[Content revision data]
____
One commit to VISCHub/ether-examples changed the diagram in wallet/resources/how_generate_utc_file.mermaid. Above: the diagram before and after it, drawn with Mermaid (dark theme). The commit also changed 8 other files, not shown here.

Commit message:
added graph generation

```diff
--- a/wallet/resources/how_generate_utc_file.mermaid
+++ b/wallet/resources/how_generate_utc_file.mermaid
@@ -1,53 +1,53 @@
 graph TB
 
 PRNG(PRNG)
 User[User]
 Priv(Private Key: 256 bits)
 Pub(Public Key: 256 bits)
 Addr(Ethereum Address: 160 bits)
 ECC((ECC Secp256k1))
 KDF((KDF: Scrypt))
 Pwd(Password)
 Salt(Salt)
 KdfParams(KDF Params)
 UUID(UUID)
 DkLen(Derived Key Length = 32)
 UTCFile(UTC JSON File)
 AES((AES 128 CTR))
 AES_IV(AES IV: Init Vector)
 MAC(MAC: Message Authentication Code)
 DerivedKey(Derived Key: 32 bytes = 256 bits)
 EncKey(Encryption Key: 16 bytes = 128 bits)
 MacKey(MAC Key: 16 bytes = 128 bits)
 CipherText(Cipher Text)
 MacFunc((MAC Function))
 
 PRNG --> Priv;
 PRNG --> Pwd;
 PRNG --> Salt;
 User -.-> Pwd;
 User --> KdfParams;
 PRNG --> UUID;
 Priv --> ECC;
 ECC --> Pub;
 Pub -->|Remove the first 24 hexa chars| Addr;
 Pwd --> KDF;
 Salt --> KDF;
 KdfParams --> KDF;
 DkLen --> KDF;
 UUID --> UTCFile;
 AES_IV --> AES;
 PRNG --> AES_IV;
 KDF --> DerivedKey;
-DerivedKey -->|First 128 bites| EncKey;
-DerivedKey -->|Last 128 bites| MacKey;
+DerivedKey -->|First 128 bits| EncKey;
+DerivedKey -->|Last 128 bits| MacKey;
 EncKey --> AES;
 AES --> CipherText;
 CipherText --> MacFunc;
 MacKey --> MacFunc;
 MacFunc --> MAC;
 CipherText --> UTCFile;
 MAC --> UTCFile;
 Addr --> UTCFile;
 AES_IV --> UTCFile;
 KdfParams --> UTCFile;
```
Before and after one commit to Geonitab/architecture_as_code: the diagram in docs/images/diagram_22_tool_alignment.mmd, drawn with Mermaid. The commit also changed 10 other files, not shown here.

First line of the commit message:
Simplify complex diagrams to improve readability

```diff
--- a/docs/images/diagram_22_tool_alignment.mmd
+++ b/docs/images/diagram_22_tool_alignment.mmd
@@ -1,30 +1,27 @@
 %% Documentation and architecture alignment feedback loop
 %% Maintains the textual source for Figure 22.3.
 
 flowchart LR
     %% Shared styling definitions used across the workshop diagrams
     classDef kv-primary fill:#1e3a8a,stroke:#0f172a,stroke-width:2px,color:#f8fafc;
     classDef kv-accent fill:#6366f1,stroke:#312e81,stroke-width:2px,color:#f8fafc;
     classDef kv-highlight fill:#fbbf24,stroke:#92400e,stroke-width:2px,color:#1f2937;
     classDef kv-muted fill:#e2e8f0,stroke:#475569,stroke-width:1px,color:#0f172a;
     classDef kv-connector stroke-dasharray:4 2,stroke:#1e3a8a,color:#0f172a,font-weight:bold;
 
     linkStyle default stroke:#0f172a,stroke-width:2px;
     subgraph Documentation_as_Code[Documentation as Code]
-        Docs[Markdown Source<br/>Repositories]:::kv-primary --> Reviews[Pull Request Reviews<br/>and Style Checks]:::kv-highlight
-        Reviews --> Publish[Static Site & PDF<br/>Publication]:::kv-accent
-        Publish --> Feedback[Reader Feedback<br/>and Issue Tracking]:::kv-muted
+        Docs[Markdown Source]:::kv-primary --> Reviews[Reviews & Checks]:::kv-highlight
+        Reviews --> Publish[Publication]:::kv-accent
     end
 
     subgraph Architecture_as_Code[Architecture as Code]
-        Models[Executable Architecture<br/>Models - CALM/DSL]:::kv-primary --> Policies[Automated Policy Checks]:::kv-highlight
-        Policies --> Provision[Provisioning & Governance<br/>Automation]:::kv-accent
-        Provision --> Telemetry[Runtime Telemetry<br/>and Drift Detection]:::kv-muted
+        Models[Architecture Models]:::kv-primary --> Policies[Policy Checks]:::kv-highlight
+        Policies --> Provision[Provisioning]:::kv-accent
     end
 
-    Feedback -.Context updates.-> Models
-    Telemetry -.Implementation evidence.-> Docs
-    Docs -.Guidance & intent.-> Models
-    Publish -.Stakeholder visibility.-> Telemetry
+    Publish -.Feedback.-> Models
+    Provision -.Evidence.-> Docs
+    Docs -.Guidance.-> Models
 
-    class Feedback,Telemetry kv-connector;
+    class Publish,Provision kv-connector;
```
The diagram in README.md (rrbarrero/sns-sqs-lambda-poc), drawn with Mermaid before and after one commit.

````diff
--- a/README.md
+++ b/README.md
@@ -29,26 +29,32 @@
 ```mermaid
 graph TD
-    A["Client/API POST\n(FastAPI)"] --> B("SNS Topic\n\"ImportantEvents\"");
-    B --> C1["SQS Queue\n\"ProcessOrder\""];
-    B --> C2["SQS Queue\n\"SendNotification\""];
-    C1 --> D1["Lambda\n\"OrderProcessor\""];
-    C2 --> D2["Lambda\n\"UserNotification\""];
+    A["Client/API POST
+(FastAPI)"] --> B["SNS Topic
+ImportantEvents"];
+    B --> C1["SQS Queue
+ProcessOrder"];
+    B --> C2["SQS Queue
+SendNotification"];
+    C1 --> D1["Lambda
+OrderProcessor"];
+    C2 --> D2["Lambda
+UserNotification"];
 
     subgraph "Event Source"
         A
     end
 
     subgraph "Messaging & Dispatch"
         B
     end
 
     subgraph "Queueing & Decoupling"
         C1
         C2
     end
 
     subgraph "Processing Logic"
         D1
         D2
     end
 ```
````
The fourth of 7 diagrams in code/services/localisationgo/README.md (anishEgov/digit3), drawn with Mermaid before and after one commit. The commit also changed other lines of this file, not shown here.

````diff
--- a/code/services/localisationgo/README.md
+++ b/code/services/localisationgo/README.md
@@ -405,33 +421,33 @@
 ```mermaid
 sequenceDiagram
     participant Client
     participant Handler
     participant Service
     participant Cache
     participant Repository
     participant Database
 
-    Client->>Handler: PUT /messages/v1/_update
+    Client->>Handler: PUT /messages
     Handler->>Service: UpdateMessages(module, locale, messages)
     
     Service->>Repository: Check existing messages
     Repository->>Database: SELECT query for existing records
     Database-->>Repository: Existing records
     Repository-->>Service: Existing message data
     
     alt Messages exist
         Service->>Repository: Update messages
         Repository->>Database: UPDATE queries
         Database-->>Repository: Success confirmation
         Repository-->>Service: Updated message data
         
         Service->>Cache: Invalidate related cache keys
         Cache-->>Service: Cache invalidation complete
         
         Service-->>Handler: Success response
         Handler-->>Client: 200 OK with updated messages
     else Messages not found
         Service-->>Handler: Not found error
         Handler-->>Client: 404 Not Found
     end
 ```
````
____
Exercise description |
Every entry is to be restated word for word, with nothing dropped.

Result |
One commit to VISCHub/ether-examples changed the diagram in wallet/resources/how_generate_utc_file.mermaid. Above: the diagram before and after it, drawn with Mermaid (dark theme). The commit also changed 8 other files, not shown here.

Commit message:
added graph generation

```diff
--- a/wallet/resources/how_generate_utc_file.mermaid
+++ b/wallet/resources/how_generate_utc_file.mermaid
@@ -1,53 +1,53 @@
 graph TB
 
 PRNG(PRNG)
 User[User]
 Priv(Private Key: 256 bits)
 Pub(Public Key: 256 bits)
 Addr(Ethereum Address: 160 bits)
 ECC((ECC Secp256k1))
 KDF((KDF: Scrypt))
 Pwd(Password)
 Salt(Salt)
 KdfParams(KDF Params)
 UUID(UUID)
 DkLen(Derived Key Length = 32)
 UTCFile(UTC JSON File)
 AES((AES 128 CTR))
 AES_IV(AES IV: Init Vector)
 MAC(MAC: Message Authentication Code)
 DerivedKey(Derived Key: 32 bytes = 256 bits)
 EncKey(Encryption Key: 16 bytes = 128 bits)
 MacKey(MAC Key: 16 bytes = 128 bits)
 CipherText(Cipher Text)
 MacFunc((MAC Function))
 
 PRNG --> Priv;
 PRNG --> Pwd;
 PRNG --> Salt;
 User -.-> Pwd;
 User --> KdfParams;
 PRNG --> UUID;
 Priv --> ECC;
 ECC --> Pub;
 Pub -->|Remove the first 24 hexa chars| Addr;
 Pwd --> KDF;
 Salt --> KDF;
 KdfParams --> KDF;
 DkLen --> KDF;
 UUID --> UTCFile;
 AES_IV --> AES;
 PRNG --> AES_IV;
 KDF --> DerivedKey;
-DerivedKey -->|First 128 bites| EncKey;
-DerivedKey -->|Last 128 bites| MacKey;
+DerivedKey -->|First 128 bits| EncKey;
+DerivedKey -->|Last 128 bits| MacKey;
 EncKey --> AES;
 AES --> CipherText;
 CipherText --> MacFunc;
 MacKey --> MacFunc;
 MacFunc --> MAC;
 CipherText --> UTCFile;
 MAC --> UTCFile;
 Addr --> UTCFile;
 AES_IV --> UTCFile;
 KdfParams --> UTCFile;
```
Before and after one commit to Geonitab/architecture_as_code: the diagram in docs/images/diagram_22_tool_alignment.mmd, drawn with Mermaid. The commit also changed 10 other files, not shown here.

First line of the commit message:
Simplify complex diagrams to improve readability

```diff
--- a/docs/images/diagram_22_tool_alignment.mmd
+++ b/docs/images/diagram_22_tool_alignment.mmd
@@ -1,30 +1,27 @@
 %% Documentation and architecture alignment feedback loop
 %% Maintains the textual source for Figure 22.3.
 
 flowchart LR
     %% Shared styling definitions used across the workshop diagrams
     classDef kv-primary fill:#1e3a8a,stroke:#0f172a,stroke-width:2px,color:#f8fafc;
     classDef kv-accent fill:#6366f1,stroke:#312e81,stroke-width:2px,color:#f8fafc;
     classDef kv-highlight fill:#fbbf24,stroke:#92400e,stroke-width:2px,color:#1f2937;
     classDef kv-muted fill:#e2e8f0,stroke:#475569,stroke-width:1px,color:#0f172a;
     classDef kv-connector stroke-dasharray:4 2,stroke:#1e3a8a,color:#0f172a,font-weight:bold;
 
     linkStyle default stroke:#0f172a,stroke-width:2px;
     subgraph Documentation_as_Code[Documentation as Code]
-        Docs[Markdown Source<br/>Repositories]:::kv-primary --> Reviews[Pull Request Reviews<br/>and Style Checks]:::kv-highlight
-        Reviews --> Publish[Static Site & PDF<br/>Publication]:::kv-accent
-        Publish --> Feedback[Reader Feedback<br/>and Issue Tracking]:::kv-muted
+        Docs[Markdown Source]:::kv-primary --> Reviews[Reviews & Checks]:::kv-highlight
+        Reviews --> Publish[Publication]:::kv-accent
     end
 
     subgraph Architecture_as_Code[Architecture as Code]
-        Models[Executable Architecture<br/>Models - CALM/DSL]:::kv-primary --> Policies[Automated Policy Checks]:::kv-highlight
-        Policies --> Provision[Provisioning & Governance<br/>Automation]:::kv-accent
-        Provision --> Telemetry[Runtime Telemetry<br/>and Drift Detection]:::kv-muted
+        Models[Architecture Models]:::kv-primary --> Policies[Policy Checks]:::kv-highlight
+        Policies --> Provision[Provisioning]:::kv-accent
     end
 
-    Feedback -.Context updates.-> Models
-    Telemetry -.Implementation evidence.-> Docs
-    Docs -.Guidance & intent.-> Models
-    Publish -.Stakeholder visibility.-> Telemetry
+    Publish -.Feedback.-> Models
+    Provision -.Evidence.-> Docs
+    Docs -.Guidance.-> Models
 
-    class Feedback,Telemetry kv-connector;
+    class Publish,Provision kv-connector;
```
The diagram in README.md (rrbarrero/sns-sqs-lambda-poc), drawn with Mermaid before and after one commit.

````diff
--- a/README.md
+++ b/README.md
@@ -29,26 +29,32 @@
 ```mermaid
 graph TD
-    A["Client/API POST\n(FastAPI)"] --> B("SNS Topic\n\"ImportantEvents\"");
-    B --> C1["SQS Queue\n\"ProcessOrder\""];
-    B --> C2["SQS Queue\n\"SendNotification\""];
-    C1 --> D1["Lambda\n\"OrderProcessor\""];
-    C2 --> D2["Lambda\n\"UserNotification\""];
+    A["Client/API POST
+(FastAPI)"] --> B["SNS Topic
+ImportantEvents"];
+    B --> C1["SQS Queue
+ProcessOrder"];
+    B --> C2["SQS Queue
+SendNotification"];
+    C1 --> D1["Lambda
+OrderProcessor"];
+    C2 --> D2["Lambda
+UserNotification"];
 
     subgraph "Event Source"
         A
     end
 
     subgraph "Messaging & Dispatch"
         B
     end
 
     subgraph "Queueing & Decoupling"
         C1
         C2
     end
 
     subgraph "Processing Logic"
         D1
         D2
     end
 ```
````
The fourth of 7 diagrams in code/services/localisationgo/README.md (anishEgov/digit3), drawn with Mermaid before and after one commit. The commit also changed other lines of this file, not shown here.

````diff
--- a/code/services/localisationgo/README.md
+++ b/code/services/localisationgo/README.md
@@ -405,33 +421,33 @@
 ```mermaid
 sequenceDiagram
     participant Client
     participant Handler
     participant Service
     participant Cache
     participant Repository
     participant Database
 
-    Client->>Handler: PUT /messages/v1/_update
+    Client->>Handler: PUT /messages
     Handler->>Service: UpdateMessages(module, locale, messages)
     
     Service->>Repository: Check existing messages
     Repository->>Database: SELECT query for existing records
     Database-->>Repository: Existing records
     Repository-->>Service: Existing message data
     
     alt Messages exist
         Service->>Repository: Update messages
         Repository->>Database: UPDATE queries
         Database-->>Repository: Success confirmation
         Repository-->>Service: Updated message data
         
         Service->>Cache: Invalidate related cache keys
         Cache-->>Service: Cache invalidation complete
         
         Service-->>Handler: Success response
         Handler-->>Client: 200 OK with updated messages
     else Messages not found
         Service-->>Handler: Not found error
         Handler-->>Client: 404 Not Found
     end
 ```
````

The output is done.